▶ [What needs to be done] Within the listing, each line that has the string "droppableId" should be copied.
::::::::::
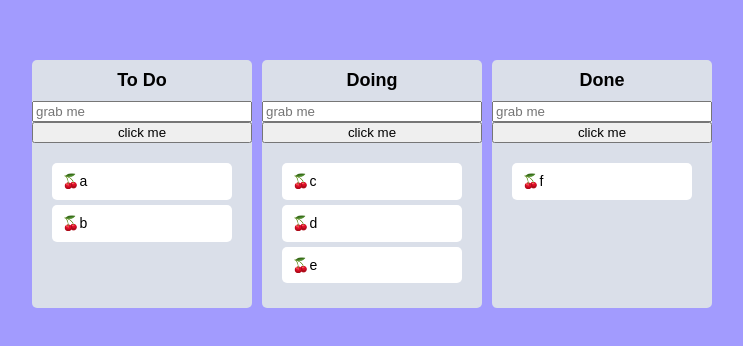
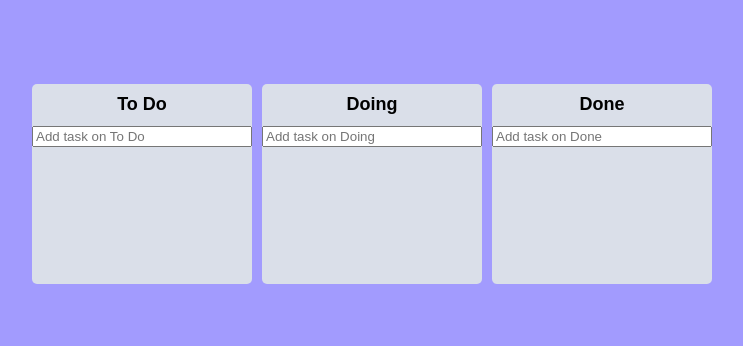
Before and after one commit to jw1011/trello-clone, a React (Create React App) app: page / in a window 1280 px wide. Shown: the part 216-562 px from the top of the page, without its empty margins (268-1011 px from the left). Built offline with nearby package versions, Linux system fonts and the light colour scheme.

Commit message:
Creating tasks

```diff
--- a/package.json
+++ b/package.json
@@ -14,6 +14,7 @@
     "react": "^18.2.0",
     "react-beautiful-dnd": "^13.1.1",
     "react-dom": "^18.2.0",
+    "react-hook-form": "^7.51.4",
     "react-scripts": "5.0.1",
     "recoil": "^0.7.7",
     "styled-components": "^6.1.8",
--- a/src/App.tsx
+++ b/src/App.tsx
@@ -31,8 +31,9 @@
       //same board movement
       setToDos((allBoards) => {
         const boardCopy = [...allBoards[source.droppableId]];
+        const taskObj = boardCopy[source.index];
         boardCopy.splice(source.index, 1);
-        boardCopy.splice(destination?.index, 0, draggableId);
+        boardCopy.splice(destination?.index, 0, taskObj);
         return {
           ...allBoards,
           [source.droppableId]: boardCopy,
@@ -43,9 +44,10 @@
       //cross board movement
       setToDos((allBoards) => {
         const sourceBoard = [...allBoards[source.droppableId]];
+        const taskObj = sourceBoard[source.index];
         const destinationBoard = [...allBoards[destination.droppableId]];
         sourceBoard.splice(source.index, 1);
-        destinationBoard.splice(destination?.index, 0, draggableId);
+        destinationBoard.splice(destination?.index, 0, taskObj);
         return {
           ...allBoards,
           [source.droppableId]: sourceBoard,
--- a/src/Components/Board.tsx
+++ b/src/Components/Board.tsx
@@ -1,7 +1,9 @@
 import { Droppable } from "@hello-pangea/dnd";
 import DraggableCard from "./DraggableCard";
 import styled from "styled-components";
-import { useRef } from "react";
+import { useForm } from "react-hook-form";
+import { ITodo, toDoState } from "../atoms";
+import { useSetRecoilState } from "recoil";
 
 const Wrapper = styled.div`
   padding-top: 10px;
@@ -35,24 +37,50 @@
   padding: 20px;
 `;
 
+const Form = styled.form`
+  width: 100%;
+  input {
+    width: 100%;
+  }
+`;
+
 interface IBoardProps {
-  toDos: string[];
+  toDos: ITodo[];
   boardId: string;
 }
 
+interface IForm {
+  toDo: string;
+}
+
 function Board({ toDos, boardId }: IBoardProps) {
-  const inputRef = useRef<HTMLInputElement>(null);
-  const onClick = () => {
-    inputRef.current?.focus();
-    setTimeout(() => {
-      inputRef.current?.blur();
-    }, 5000);
+  const setToDos = useSetRecoilState(toDoState);
+  const { register, setValue, handleSubmit } = useForm<IForm>();
+  const onValid = ({ toDo }: IForm) => {
+    const newToDo = {
+      id: Date.now(),
+      text: toDo,
+    };
+    setToDos((allBoards) => {
+      return {
+        ...allBoards,
+        [boardId]: [...allBoards[boardId], newToDo],
+        //순서를 바꾸고 싶다면
+        //[boardId]: [newToDo, ...allBoards[boardId]],
+      };
+    });
+    setValue("toDo", "");
   };
   return (
     <Wrapper>
       <Title>{boardId}</Title>
-      <input ref={inputRef} placeholder="grab me" />
-      <button onClick={onClick}>click me</button>
+      <Form onSubmit={handleSubmit(onValid)}>
+        <input
+          {...register("toDo", { required: true })}
+          type="text"
+          placeholder={`Add task on ${boardId}`}
+        />
+      </Form>
       <Droppable droppableId={boardId}>
         {(magic, snapshot) => (
           <Area
@@ -62,7 +90,12 @@
             {...magic.droppableProps}
           >
             {toDos.map((toDo, index) => (
-              <DraggableCard key={toDo} index={index} toDo={toDo} />
+              <DraggableCard
+                key={toDo.id}
+                index={index}
+                toDoId={toDo.id}
+                toDoText={toDo.text}
+              />
             ))}
             {magic.placeholder}
           </Area>
--- a/src/Components/DraggableCard.tsx
+++ b/src/Components/DraggableCard.tsx
@@ -13,13 +13,14 @@
 `;
 
 interface IDraggableCardProps {
-  toDo: string;
+  toDoId: number;
+  toDoText: string;
   index: number;
 }
 
-function DraggableCard({ toDo, index }: IDraggableCardProps) {
+function DraggableCard({ toDoId, toDoText, index }: IDraggableCardProps) {
   return (
-    <Draggable key={toDo} draggableId={toDo} index={index}>
+    <Draggable draggableId={toDoId + ""} index={index}>
       {(magic, snapshot) => (
         <Card
           isDragging={snapshot.isDragging}
@@ -28,7 +29,7 @@
           {...magic.dragHandleProps}
         >
           <span>🍒</span>
-          {toDo}
+          {toDoText}
         </Card>
       )}
     </Draggable>
--- a/src/atoms.tsx
+++ b/src/atoms.tsx
@@ -1,14 +1,19 @@
 import { atom } from "recoil";
 
+export interface ITodo {
+  id: number;
+  text: string;
+}
+
 interface IToDoState {
-  [key: string]: string[];
+  [key: string]: ITodo[];
 }
 
 export const toDoState = atom<IToDoState>({
   key: "toDo",
   default: {
-    "To Do": ["a", "b"],
-    Doing: ["c", "d", "e"],
-    Done: ["f"],
+    "To Do": [],
+    Doing: [],
+    Done: [],
   },
 });
```
Also changed, not shown: 1 other file (tests, documents, lock files or other folders).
::::::::::
▶ [Exercise response]
         const boardCopy = [...allBoards[source.droppableId]];
           [source.droppableId]: boardCopy,
         const sourceBoard = [...allBoards[source.droppableId]];
         const destinationBoard = [...allBoards[destination.droppableId]];
           [source.droppableId]: sourceBoard,
       <Droppable droppableId={boardId}>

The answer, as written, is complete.